BENGALURU: Considering there is so much violence, disorder and confusion in the world, not only in this country, but almost everywhere, it becomes more and more important to become very serious. Not serious according to one’s own fancy or inclination, or according to any particular plan or system; because systems, organised belief, organised conduct, have completely failed, they have no meaning any more. Unfortunately, what apparently has meaning in this world at the present time is lawlessness, and in this country there is inefficiency, corruption, and each man, especially in the political world, is seeking his own fulfilment through ambition.
We all know this and we have become totally indifferent to it. We have lost our moorings, we are confused, and it seems to me that it is very important that each one of us should become extraordinarily serious. One of the things that we are serious about is when our pleasure is threatened or taken away, then we become not only violent, but somewhat serious. But we are talking about seriousness that demands complete attention, attention to what we are doing, what we are thinking, to our way of life.
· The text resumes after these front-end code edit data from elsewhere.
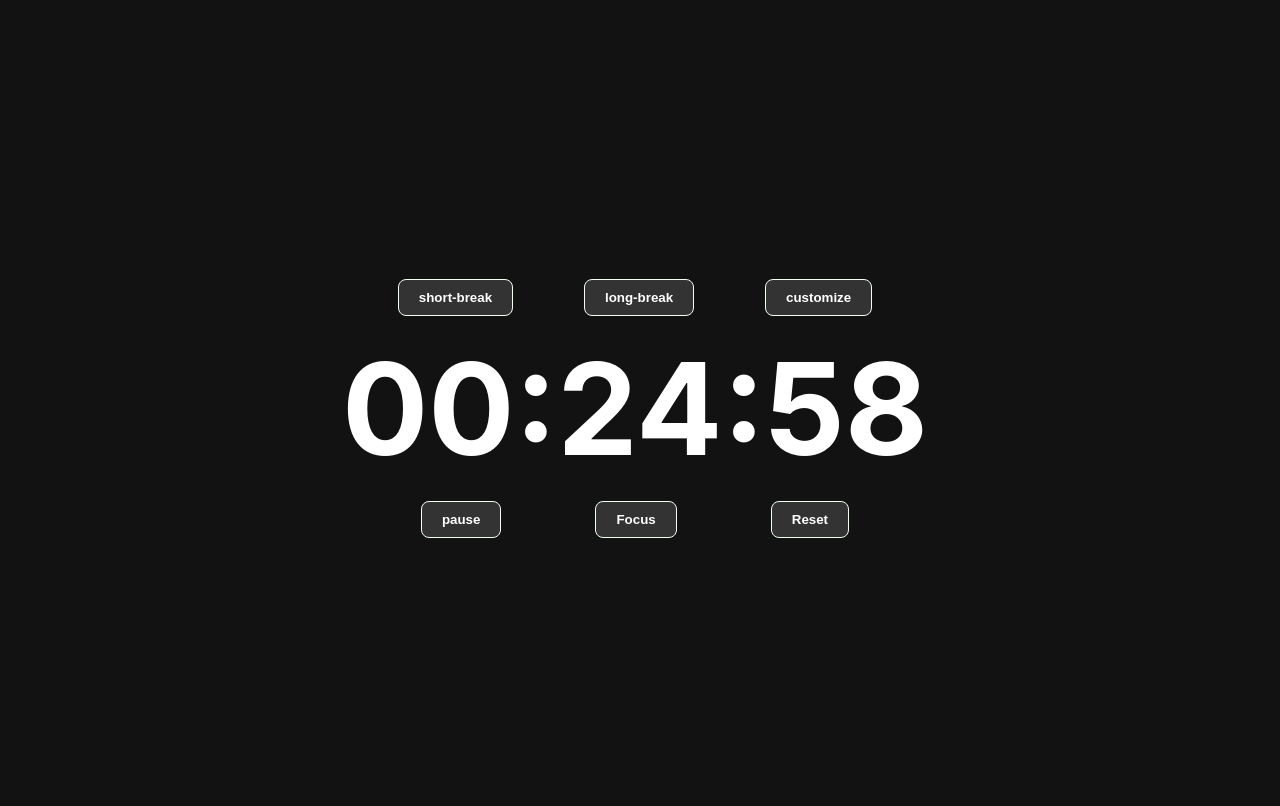
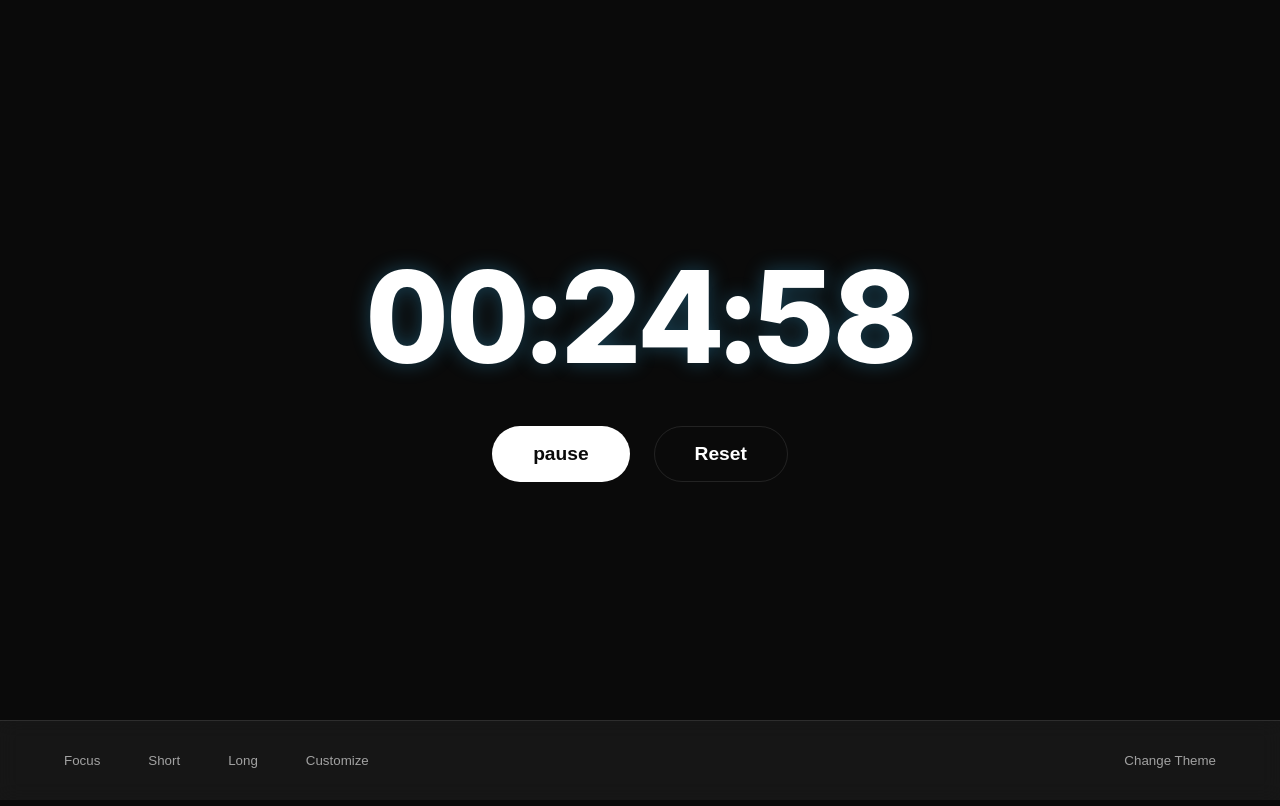
Before and after one commit to talisman8008/pomodoro, a website: page index.html in a window 1280 px wide. Both pictures are taken after a click on the button "Start". Drawn offline with Linux system fonts and the light colour scheme.

Commit message:
did bit of cleaning css

```diff
--- a/css/style.css
+++ b/css/style.css
@@ -1,60 +1,176 @@
-/* style.css */
-body {
-  background-color: #121212; /* Dark mode is always more aesthetic */
-  color: #ffffff;
+
+* {
+  margin: 0;
+  padding: 0;
+  box-sizing: border-box;
+}
+
+:root {
+  --bg-dark: #0a0a0a;
+  --accent-color: #38bdf8; /* Sleek Sky Blue */
+  --text-main: #ffffff;
+  --text-dim: rgba(255, 255, 255, 0.6);
+  --glass-bg: rgba(255, 255, 255, 0.05);
+  --glass-border: rgba(255, 255, 255, 0.1);
+}
+
+body, html {
+  height: 100vh;
+  width: 100vw;
+  background-color: var(--bg-dark);
+  color: var(--text-main);
+  font-family: 'Inter', -apple-system, BlinkMacSystemFont, "Segoe UI", Roboto, sans-serif;
+  overflow: hidden; /* Prevents scrolling */
+}
+
+/* =========================================
+    Main-layout
+   ========================================= */
+.main-layout {
   display: flex;
+  flex-direction: column;
+  justify-content: space-between;
+  height: 100vh;
+  width: 100%;
+}
+
+/* Centering the Timer in the middle */
+.timer-display-container {
+  flex-grow: 1;
+  display: flex;
+  flex-direction: column;
   justify-content: center;
   align-items: center;
-  height: 100vh;
-  font-family: 'Inter', sans-serif;
+  gap: 2rem;
 }
 
 #timer {
   font-size: 8rem;
-  font-weight: 700;
-  margin: 0;
+  font-weight: 800;
+  letter-spacing: -2px;
+  font-variant-numeric: tabular-nums; /* Prevents numbers from jumping */
+  text-shadow: 0 0 20px rgba(56, 189, 248, 0.3);
 }
 
-button {
-  background: #333;
-  color: white;
-  border: 1px solid honeydew;
-  padding: 10px 20px;
-  border-radius: 8px;
-  cursor: pointer;
-  font-weight: bold;
-  margin: 15px;
+/* Start/Reset Buttons in the middle */
+.main-controls {
+  display: flex;
+  gap: 1.5rem;
 }
 
-.controls, #timer , .mode {
-  display: flex;
-  justify-content: space-evenly;
-  align-items: center;
-  margin-right: 10px;
+.main-controls button {
+  padding: 1rem 2.5rem;
+  font-size: 1.2rem;
+  font-weight: 600;
+  border-radius: 50px;
+  cursor: pointer;
+  transition: all 0.3s ease;
+  border: 1px solid var(--glass-border);
 }
 
-/*===============================================================================*/
-/*modal button*/
-/*===============================================================================*/
+#start {
+  background-color: var(--text-main);
+  color: var(--bg-dark);
+}
 
+#reset {
+  background: transparent;
+  color: var(--text-main);
+}
+
+#start:hover { transform: scale(1.05); }
+#reset:hover { background: var(--glass-bg); }
+
+/* =========================================
+    (FOOTER)
+   ========================================= */
+.bottom-settings {
+  padding: 1.5rem 3rem;
+  background: var(--glass-bg);
+  backdrop-filter: blur(10px);
+  border-top: 1px solid var(--glass-border);
+  display: flex;
+  justify-content: space-between;
+  align-items: center;
+}
+
+.mode-buttons {
+  display: flex;
+  gap: 1rem;
+}
+
+.mode-buttons button, #theme-toggle {
+  background: transparent;
+  border: none;
+  color: var(--text-dim);
+  font-weight: 500;
+  cursor: pointer;
+  padding: 0.5rem 1rem;
+  transition: color 0.3s ease;
+}
+
+.mode-buttons button:hover, #theme-toggle:hover {
+  color: var(--text-main);
+}
+
+/* =========================================
+   4. MODAL
+   ========================================= */
 #modal-overlay {
-  position: fixed; /* Stays in place even if you scroll */
+  position: fixed;
   top: 0;
   left: 0;
-  width: 100vw;
-  height: 100vh;
-  background-color: rgba(0, 0, 0, 0.8); /* Semi-transparent black */
+  width: 100%;
+  height: 100%;
+  background: rgba(0, 0, 0, 0.8);
+  backdrop-filter: blur(12px);
+  z-index: 1000;
   display: flex;
   justify-content: center;
   align-items: center;
-  z-index: 999; /* Higher than anything else on the page */
 }
 
 .hidden {
-  display: none !important; /* Forces the element to disappear */
-
+  display: none !important;
 }
 
-.modal-content h3{
+.modal-content {
+  background: #1a1a1a;
+  padding: 3rem;
+  border-radius: 24px;
+  border: 1px solid var(--glass-border);
   text-align: center;
+  max-width: 400px;
+  width: 90%;
 }
+
+.modal-content h3 { margin-bottom: 1rem; }
+
+.modal-content input {
+  width: 70px;
+  background: #2a2a2a;
+  border: 1px solid var(--glass-border);
+  color: white;
+  padding: 0.8rem;
+  border-radius: 8px;
+  margin: 0.5rem;
+  text-align: center;
+  font-size: 1.1rem;
+}
+
+.modal-buttons {
+  margin-top: 2rem;
+  display: flex;
+  justify-content: center;
+  gap: 1rem;
+}
+
+.modal-buttons button {
+  padding: 0.8rem 1.5rem;
+  border-radius: 8px;
+  cursor: pointer;
+  border: none;
+}
+
+#set-custom { background: var(--accent-color); color: white; }
+#close-modal { background: #333; color: white; }
--- a/index.html
+++ b/index.html
@@ -6,26 +6,46 @@
   <link rel="stylesheet" href="css/style.css">
 </head>
 <body>
+<!--===============================-->
+<!--oggggg shitttt -->
+<!--===============================-->
+<!--<div class="timer-container">-->
+<!--  <h1 id="timer">00:00:00</h1>-->
 
-<div class="timer-container">
+<!--    <div class="controls">-->
+<!--      <button id="start" type="button">Start</button>-->
+<!--      <button id="Focus" type="button">Focus</button>-->
+<!--      <button id="reset" type="button">Reset</button>-->
 
-  <div class="mode">
-    <button id="short-break" type="button">short-break</button>
-    <button id="long-break" type="button">long-break</button>
-    <button id="custom" type="button">customize</button>
+<!--  </div>-->
+
+<!--  <div class="mode">-->
+<!--    <button id="short-break" type="button">short-break</button>-->
+<!--    <button id="long-break" type="button">long-break</button>-->
+<!--    <button id="custom" type="button">customize</button>-->
+<!--  </div>-->
+
+<!--</div>-->
+
+<div class="main-layout">
+  <div class="timer-display-container">
+    <h1 id="timer">00:25:00</h1>
+    <div class="main-controls">
+      <button id="start">Start</button>
+      <button id="reset">Reset</button>
+    </div>
   </div>
 
-  <h1 id="timer">00:00:00</h1>
-
-    <div class="controls">
-      <button id="start" type="button">Start</button>
-      <button id="Focus" type="button">Focus</button>
-      <button id="reset" type="button">Reset</button>
-
-  </div>
-
+  <footer class="bottom-settings">
+    <div class="mode-buttons">
+      <button id="work-mode">Focus</button>
+      <button id="short-break">Short</button>
+      <button id="long-break">Long</button>
+      <button id="custom">Customize</button>
+    </div>
+    <button id="theme-toggle">Change Theme</button>
+  </footer>
 </div>
-
 
 
 
@@ -33,9 +53,6 @@
   <div class="modal-content">
     <h3>Custom Session</h3>
     <p>How many minutes would you like to focus?</p>
-    <input type="number" id="custom-hours" placeholder="e.g.30" min="0">
-    <input type="number" id="custom-minutes" placeholder="e.g. 45" min="0" max="59" >
-    <input type="number" id="custom-seconds" placeholder="e.g.30" min="0" max="59">
     <div class="modal-buttons">
       <button id="set-custom" type="button">Set Time</button>
       <button id="close-modal" type="button">Cancel</button>
--- a/js/script.js
+++ b/js/script.js
@@ -37,8 +37,11 @@ function updateDisplay() {
     const hours = Math.floor(timeLeft / 3600);
     const minutes = Math.floor((timeLeft % 3600) / 60);
     const seconds = timeLeft % 60;
+
+    const timer=`${hours < 10 ? '0':''}${hours}:${minutes < 10 ? '0':''}${minutes}:${seconds < 10 ? '0' : ''}${seconds}`;
     // makes 25:9 look like 25:09
-        timerDisplay.textContent = `${hours < 10 ? '0':''}${hours}:${minutes < 10 ? '0':''}${minutes}:${seconds < 10 ? '0' : ''}${seconds}`;
+        timerDisplay.textContent = timer;
+    document.title=`(${timer}) Aesthetic Pomodoro `
 }
 
 //===============================================================================
```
Because as one observes, all leadership has failed, there is no authority to tell us what to do, and if there is, we don’t pay attention, we go on in our own pleasant way. Organised belief as religion has no longer any meaning whatsoever. And systems, whether the Communist system, or any other system or religion, or a system that one has developed for oneself according to which one functions and thinks – again these have failed. I think this is fairly obvious. It is obvious to anybody who is at all aware of what is going on in the world; not only in the world outside, but also in the world in which we live, in the family circle, the world of our own secret longings, secret desires and pleasures.
As there is so much confusion and violence, so much disorder and lawlessness, we – at least those of us who are somewhat earnest must commit ourselves, not to any particular belief, not to any particular system, but commit ourselves to a serious enquiry which will help us to live totally differently. Because what is needed, surely, is a way of life that will be completely orderly, which we as individuals and as human beings can find by enquiring, by seeking, questioning, by doubting, by totally discarding. Orderly, not according to a formula, but according to a serious attention which begins to enquire into every activity of our life. Such commitment is essential.
I do not know if we realize not only outwardly, but also inwardly, how shoddy our lives are, how empty, meaningless, though we may well repeat some authority, or a religious book over and over again, or follow some religious leader. If we examine the way we live we shall find that it is very empty, lonely, miserable, confused and utterly meaningless. No temple, no book, no leader, no belief of any kind, nor any authority is going to solve this problem for us. Realising this, seeing what is actually taking place both outwardly and inwardly, one has to become extraordinarily serious and the commitment is to be serious.